But what is a chipset, you might ask? For those who are new to this term, it refers to the hardware on a motherboard that facilitates communication between the processor (CPU), memory (RAM), video card (GPU), expansion cards, storage (SSDs / HDDs), other onboard controllers (audio / networking), and peripherals (USB and Thunderbolt devices, for example). Different chipsets are built to support different generations of CPUs, and provide varying amounts of PCI-Express lanes, SATA ports, USB ports, etc.
Most users won't need to concern themselves with the details of what these chipsets offer, since what really matters in the end is the functionality that the motherboard as a whole provides, but for those who enjoy digging into details we've put together this comparison.
Here is a brief chart showing the major differences between these three chipsets:
|CPU to Chipset Connection
|PCIe 4.0 x4
|PCIe 3.0 x4
|PCIe 3.0 x4
|Direct CPU PCIe Generation
|Direct CPU PCIe Configuration¹
|1×16 or 2×8
|1×16 or 2×8
|Chipset PCIe Generation
|Chipset PCIe Lanes²

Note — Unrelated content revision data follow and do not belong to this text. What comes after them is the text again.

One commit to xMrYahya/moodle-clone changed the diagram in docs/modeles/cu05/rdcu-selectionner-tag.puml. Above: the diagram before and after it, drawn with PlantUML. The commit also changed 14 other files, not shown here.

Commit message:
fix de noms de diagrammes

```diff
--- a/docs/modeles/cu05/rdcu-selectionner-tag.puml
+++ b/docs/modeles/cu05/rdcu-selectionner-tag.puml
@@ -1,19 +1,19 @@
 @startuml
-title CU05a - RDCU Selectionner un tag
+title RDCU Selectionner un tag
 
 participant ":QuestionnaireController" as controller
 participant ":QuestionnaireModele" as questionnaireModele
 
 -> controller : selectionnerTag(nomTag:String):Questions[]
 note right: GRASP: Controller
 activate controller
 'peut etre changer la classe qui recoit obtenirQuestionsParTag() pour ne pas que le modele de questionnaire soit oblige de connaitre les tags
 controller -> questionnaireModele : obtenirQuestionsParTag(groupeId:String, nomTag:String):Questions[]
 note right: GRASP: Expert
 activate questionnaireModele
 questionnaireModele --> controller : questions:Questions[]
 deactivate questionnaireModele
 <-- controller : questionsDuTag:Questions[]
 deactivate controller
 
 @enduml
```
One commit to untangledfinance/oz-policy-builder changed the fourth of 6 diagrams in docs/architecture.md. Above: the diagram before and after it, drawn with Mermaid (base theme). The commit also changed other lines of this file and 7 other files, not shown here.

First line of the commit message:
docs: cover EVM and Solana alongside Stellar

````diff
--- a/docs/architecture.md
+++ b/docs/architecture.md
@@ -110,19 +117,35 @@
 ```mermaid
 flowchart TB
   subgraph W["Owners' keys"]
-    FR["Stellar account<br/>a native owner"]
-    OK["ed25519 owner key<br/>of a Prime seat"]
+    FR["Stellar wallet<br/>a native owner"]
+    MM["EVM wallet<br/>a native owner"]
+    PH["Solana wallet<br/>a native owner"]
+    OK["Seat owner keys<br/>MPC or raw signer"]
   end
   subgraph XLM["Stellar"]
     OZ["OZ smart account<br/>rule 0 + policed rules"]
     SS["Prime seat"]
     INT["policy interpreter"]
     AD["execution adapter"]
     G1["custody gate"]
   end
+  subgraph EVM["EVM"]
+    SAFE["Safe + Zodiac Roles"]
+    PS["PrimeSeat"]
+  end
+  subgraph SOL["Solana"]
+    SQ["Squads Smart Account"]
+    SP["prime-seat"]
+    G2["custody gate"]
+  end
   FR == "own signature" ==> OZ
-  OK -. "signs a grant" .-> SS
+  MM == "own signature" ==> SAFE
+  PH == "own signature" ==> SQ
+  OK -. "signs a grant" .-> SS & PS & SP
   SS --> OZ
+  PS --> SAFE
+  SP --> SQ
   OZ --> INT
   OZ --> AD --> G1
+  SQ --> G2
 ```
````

|Chipset Dedicated SATA Ports
|Chipset USB 10Gbps Ports³
|Chipset USB 5Gbps Ports
|Chipset USB 480Mbps Ports
¹ Ryzen CPUs also support one x4 NVMe (which can be configured as 2 x2 NVMe instead)
² Some portion of the chipset PCIe lanes can be configured for more SATA ports instead
³ Ryzen CPUs also provide four USB 10Gbps ports
For those who are more visual, we also found diagrams from AMD showing an overview of each chipset:
What do all of these chipsets have in common?
Before getting into what makes these chipsets different, lets briefly cover the similarities they share. All three chipsets support AMD's Ryzen 3000 and 5000 series CPUs – and potentially the 4000 series APUs, although details about those remain largely unknown at the time this article was written. Each chipset in this family also allows use of the PCI-Express lanes and USB ports which are built into Ryzen processors, though not always at the same speed.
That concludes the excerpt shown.